A mysterious trace of gas may be teasing the possibility of life on Venus.
- The scientists said they’ve been searching the galaxy for “biosignatures” that could show simple forms of life across the galaxy.
- Venus was not seen as a possibility, though, until now.
What’s going on?
Scientists recently published a report in the journal Nature Astronomy that they’ve discovered a unique gas on Venus. In the report, the scientists looked into the gas’ origins. And extraterrestrial life might be to blame.
If this signal is correct, there is a process on Venus we cannot explain that produces phosphine – and one of the hypotheses is that it’s life in the clouds of Venus. It’s far fetched, until it’s not. — Janusz Petkowski, an astrobiologist at the Massachusetts Institute of Technology, who worked on the project.
This doesn’t mean aliens will come from Venus, though.

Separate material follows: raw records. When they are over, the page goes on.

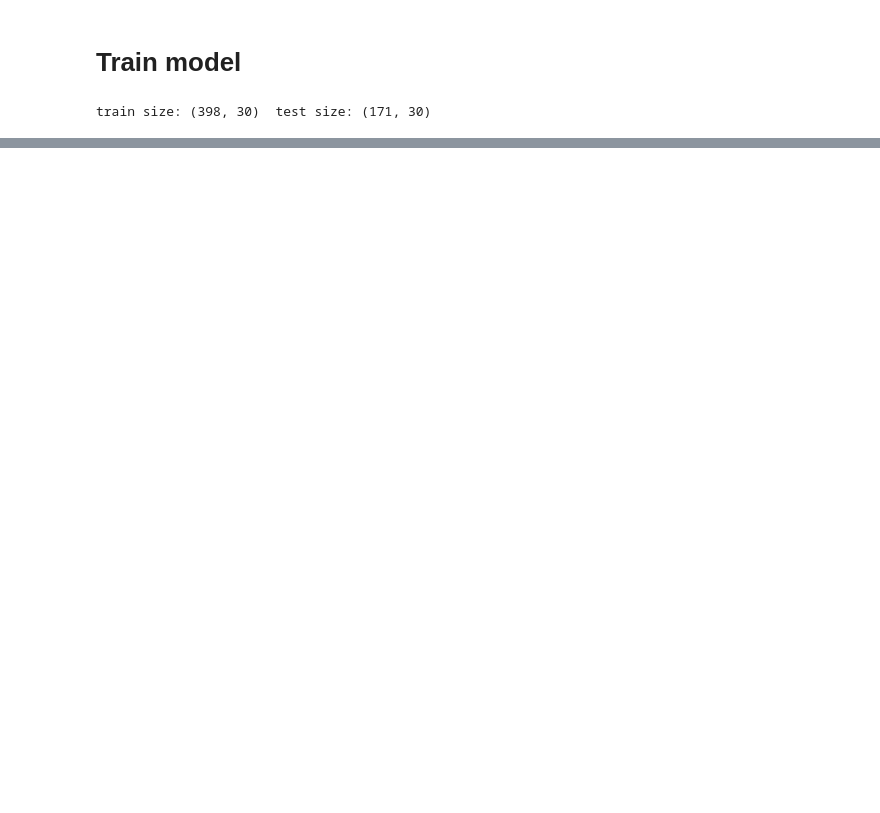
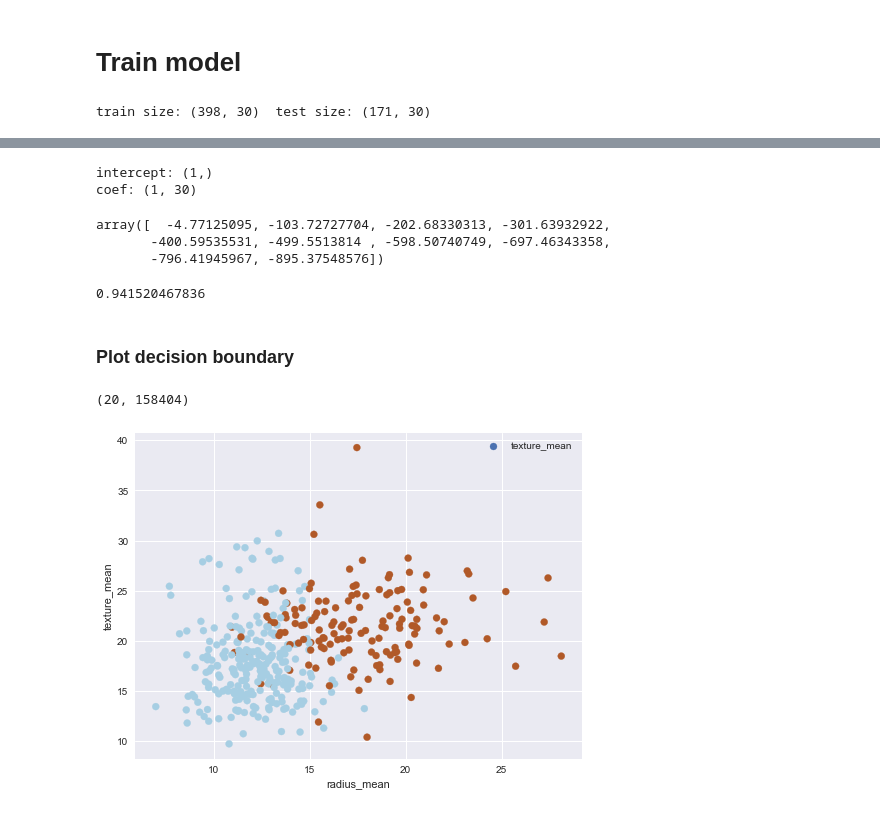
Before and after one commit to latuannetnam/kaggle, a Jupyter notebook: Breast Cancer Wisconsin/nb-breast-cancer-v1.ipynb, the cells around one changed output, grey strips where cells are left out. Drawn from its saved outputs; the diff is of its cells as text; code cells hidden in the pictures; blank space fills up the shorter version.

Commit message:
plot decision boundary

```diff
--- a/Breast Cancer Wisconsin/nb-breast-cancer-v1.ipynb
+++ b/Breast Cancer Wisconsin/nb-breast-cancer-v1.ipynb
@@ -143,0 +143,59 @@ ValueError: Input contains NaN, infinity or a value too large for dtype('float64
+# %%
+coef = model.coef_
+intercept = model.intercept_
+ex1 = np.linspace(0, 40, 10)
+print('intercept:', intercept.shape)
+print('coef:', coef.shape)
+temp = coef[:, 0] * ex1 + intercept
+ex2 = -(coef[:, 0] * ex1 + intercept) / coef[:,1]
+ex2
+# %% [output]
+intercept: (1,)
+coef: (1, 30)
+array([  -4.77125095, -103.72727704, -202.68330313, -301.63932922,
+       -400.59535531, -499.5513814 , -598.50740749, -697.46343358,
+       -796.41945967, -895.37548576])
+# %%
+y_pred = model.predict(X_test)
+print(model.score(X_test, Y_test))
+# %% [output]
+0.941520467836
+# %% [markdown]
+### Plot decision boundary
+# %%
+def map_features(f1, f2, order=1):
+    '''map the f1 and f2 to its higher order polynomial'''
+    assert order >= 1
+    def iter():
+        for i in range(1, order + 1):
+            for j in range(i + 1):
+                yield np.power(f1, i - j) * np.power(f2, j)
+    return np.vstack(iter())
+# %%
+x_label = 'radius_mean'
+y_label = 'texture_mean'
+x_data = X_train[x_label]
+y_data = X_train[y_label]
+
+plt.figure(1, figsize=(8, 6))
+# Plot also the training points
+plt.scatter(x_data, y_data, c=Y_train, cmap=plt.cm.Paired)
+plt.xlabel(x_label)
+plt.ylabel(y_label)
+#plot decision boundary
+# see the coutour approach for a more general solution
+ex1 = np.linspace(x_data.min(), x_data.max(), len(x_data))
+#ex2 = -(coef[:, 0] * ex1 + intercept) / coef[:,1]
+#plt.plot(ex1, ex2, color='r', label='decision boundary');
+dx, dy = np.meshgrid(ex1, ex1)
+v = map_features(dx.flatten(), dy.flatten(), order=5)
+print(v.shape)
+#z1 = np.dot(coef, v) + intercept
+#z = (np.dot(coef, v) + intercept).reshape(len(x_data), len(x_data))
+#plt.contour(dx, dy, z, levels=[0], colors=['r'])
+
+plt.legend();
+plt.show()
+# %% [output]
+(20, 158404)
+[figure, added]
```
Also changed, not shown: parts of 3 cells of this notebook.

The researchers said this meant that microorganisms created the gas on the planet, NBC News reports. And that’s about the extent of it.
Scientists have sought to understand how or what phosphine gas was created on Venus. The researchers looked into volcanoes, lightning and even meteorites. Nothing has truly explained it, though, according to NBC News.

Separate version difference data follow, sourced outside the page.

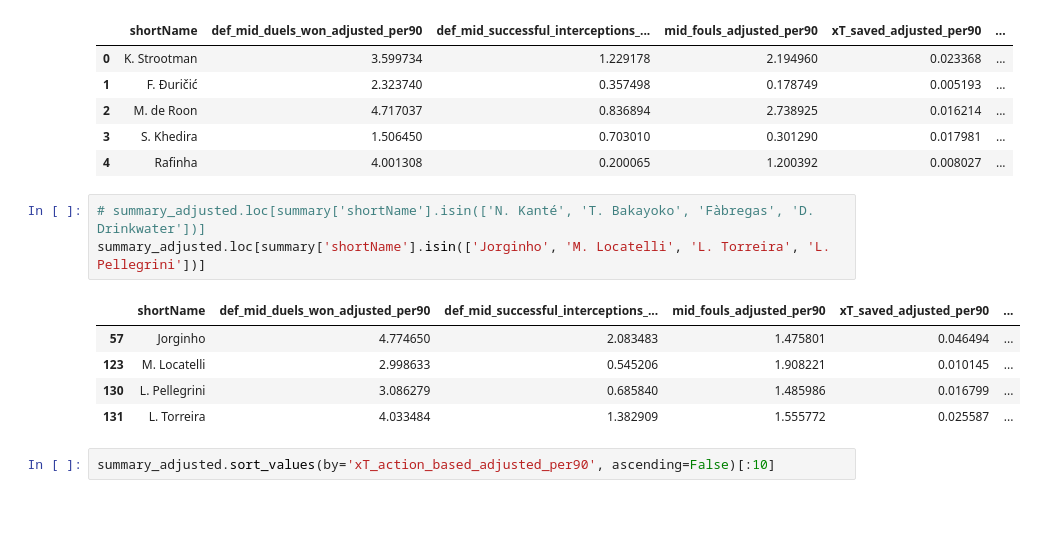
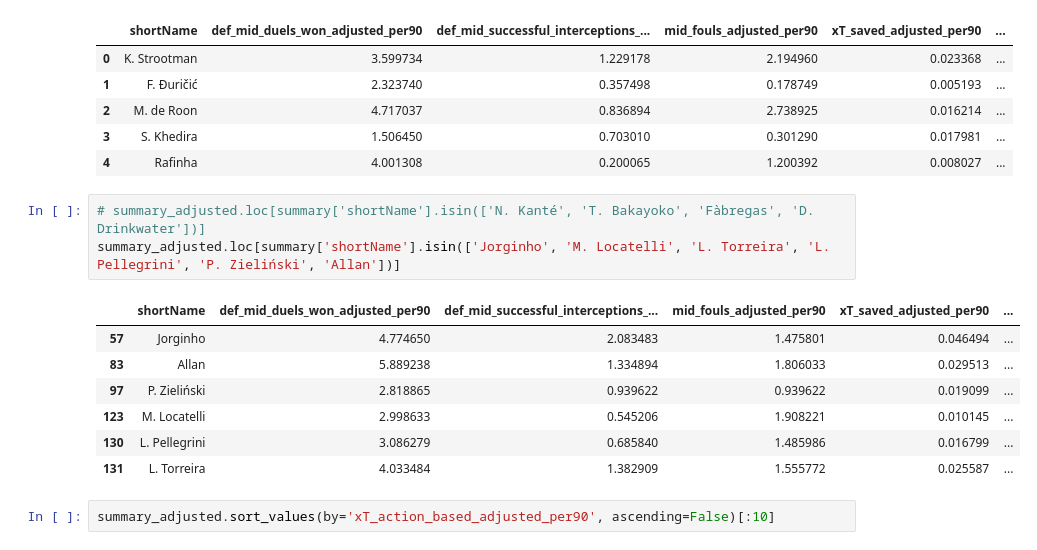
Before and after one commit to yashkarle/soccer-ds-stats, a Jupyter notebook: Projects/4UppsalaMMS/3_StatsScouting/assignment_2_evaluating_players.ipynb, the cells around one changed output. Saved outputs shown, nothing was run; the diff lists cells and outputs as text; blank space fills up the shorter version.

```diff
--- a/Projects/4UppsalaMMS/3_StatsScouting/assignment_2_evaluating_players.ipynb
+++ b/Projects/4UppsalaMMS/3_StatsScouting/assignment_2_evaluating_players.ipynb
@@ -1118,10 +1118,12 @@ summary_adjusted.head()
 | 4 | Rafinha | 4.001308 | 0.200065 | 1.200392 | 0.008027 | ... |
 # %%
 # summary_adjusted.loc[summary['shortName'].isin(['N. Kanté', 'T. Bakayoko', 'Fàbregas', 'D. Drinkwater'])]
-summary_adjusted.loc[summary['shortName'].isin(['Jorginho', 'M. Locatelli', 'L. Torreira', 'L. Pellegrini'])]
+summary_adjusted.loc[summary['shortName'].isin(['Jorginho', 'M. Locatelli', 'L. Torreira', 'L. Pellegrini', 'P. Zieliński', 'Allan'])]
 # %% [output]
 |  | shortName | def_mid_duels_won_adjusted_per90 | def_mid_successful_interceptions_... | mid_fouls_adjusted_per90 | xT_saved_adjusted_per90 | ... |
 | 57 | Jorginho | 4.774650 | 2.083483 | 1.475801 | 0.046494 | ... |
+| 83 | Allan | 5.889238 | 1.334894 | 1.806033 | 0.029513 | ... |
+| 97 | P. Zieliński | 2.818865 | 0.939622 | 0.939622 | 0.019099 | ... |
 | 123 | M. Locatelli | 2.998633 | 0.545206 | 1.908221 | 0.010145 | ... |
 | 130 | L. Pellegrini | 3.086279 | 0.685840 | 1.485986 | 0.016799 | ... |
 | 131 | L. Torreira | 4.033484 | 1.382909 | 1.555772 | 0.025587 | ... |
```
Also changed, not shown: parts of 4 cells of this notebook, 2 other files.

- On Earth, microorganisms created the gas by decaying planets and animals.
- The researchers said Venus doesn’t have an atmosphere that could create the gas other than through microorganisms.

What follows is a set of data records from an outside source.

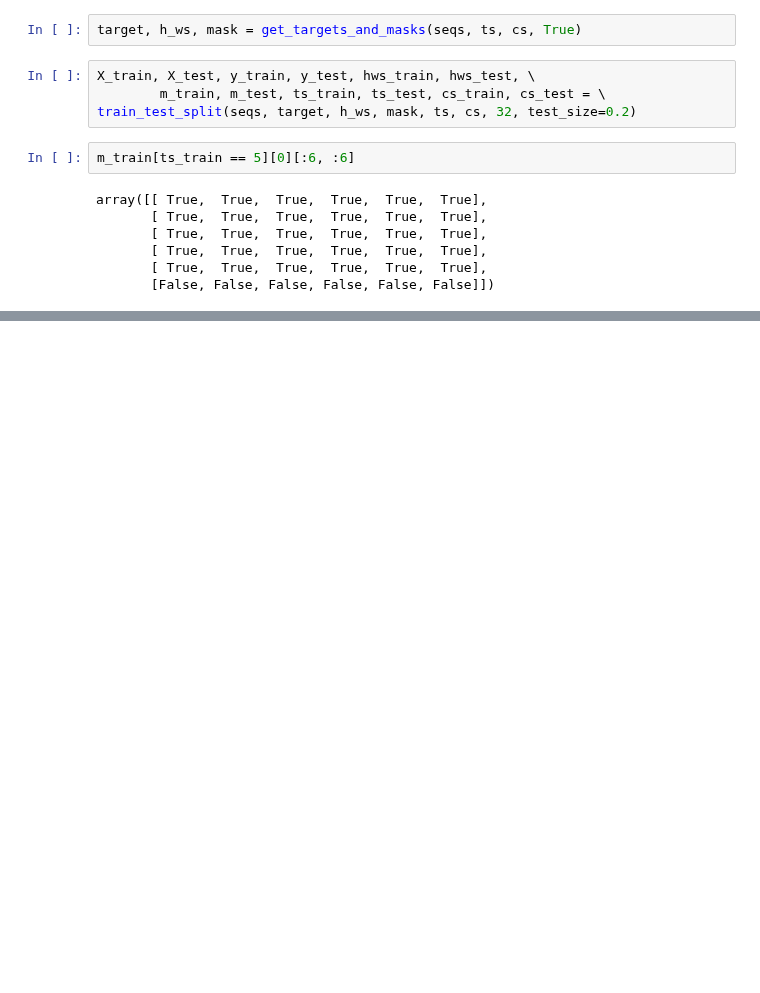
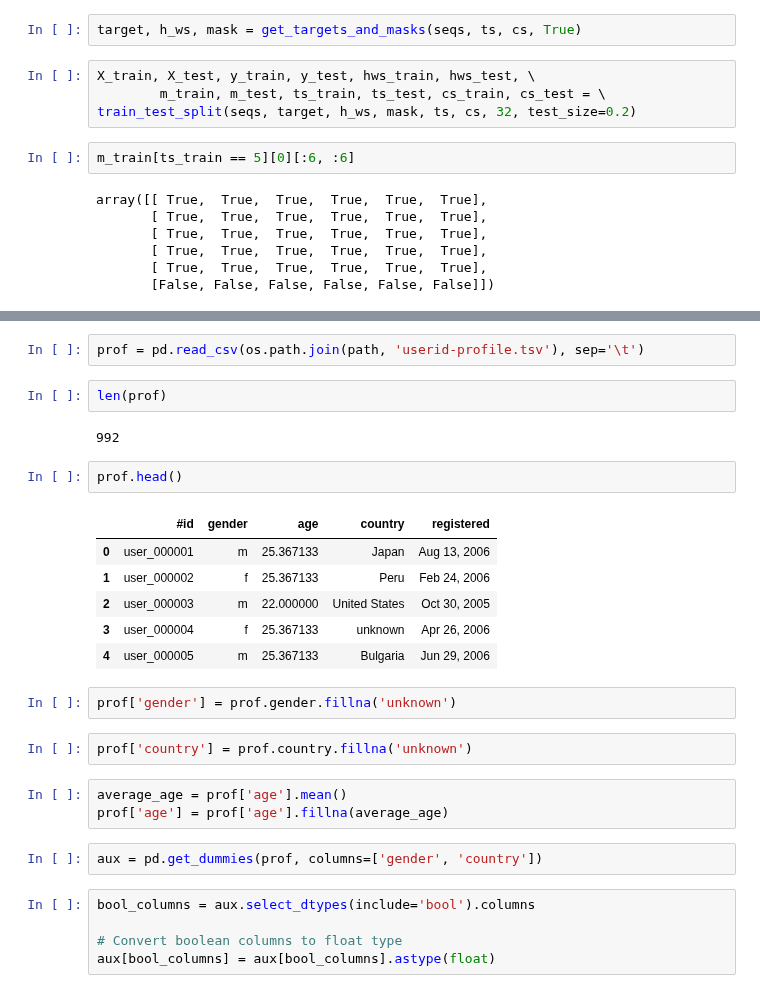
Before and after one commit to marianaw/deeptcsr, a Jupyter notebook: notebooks/load_dataset_debug.ipynb, the cells around one changed output, grey strips where cells are left out. Drawn from its saved outputs; the diff is of its cells as text; blank space fills up the shorter version.

```diff
--- a/notebooks/load_dataset_debug.ipynb
+++ b/notebooks/load_dataset_debug.ipynb
@@ -50,0 +45,29 @@ array([False, False, False, False,  True, False,  True, False, False,
+# %%
+prof = pd.read_csv(os.path.join(path, 'userid-profile.tsv'), sep='\t')
+# %%
+len(prof)
+# %% [output]
+992
+# %%
+prof.head()
+# %% [output]
+|  | #id | gender | age | country | registered |
+| 0 | user_000001 | m | 25.367133 | Japan | Aug 13, 2006 |
+| 1 | user_000002 | f | 25.367133 | Peru | Feb 24, 2006 |
+| 2 | user_000003 | m | 22.000000 | United States | Oct 30, 2005 |
+| 3 | user_000004 | f | 25.367133 | unknown | Apr 26, 2006 |
+| 4 | user_000005 | m | 25.367133 | Bulgaria | Jun 29, 2006 |
+# %%
+prof['gender'] = prof.gender.fillna('unknown')
+# %%
+prof['country'] = prof.country.fillna('unknown')
+# %%
+average_age = prof['age'].mean()
+prof['age'] = prof['age'].fillna(average_age)
+# %%
+aux = pd.get_dummies(prof, columns=['gender', 'country'])
+# %%
+bool_columns = aux.select_dtypes(include='bool').columns
+
+# Convert boolean columns to float type
+aux[bool_columns] = aux[bool_columns].astype(float)
```
Also changed, not shown: parts of 8 cells of this notebook, 5 other files.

Of course, scientists don’t have any physical evidence from Venus. They’ve used telescopes to see the chemical, according to The New York Times.
- “We know that it is an extraordinary discovery,” said Clara Sousa-Silva, a molecular astrophysicist at Harvard University, according to The New York Times. “We may not know just how extraordinary without going back to Venus.”
Sarah Stewart Johnson, a planetary scientist and head of the Johnson Biosignatures Lab at Georgetown University, told The New York Times that Venus hasn’t received enough attention in the search for extraterrestrial life.
- “There’s been a lot of buzz about phosphine as a biosignature gas for exoplanets recently. How cool to find it on Venus.”
- “Venus has been ignored by NASA for so long. It’s really a shame.”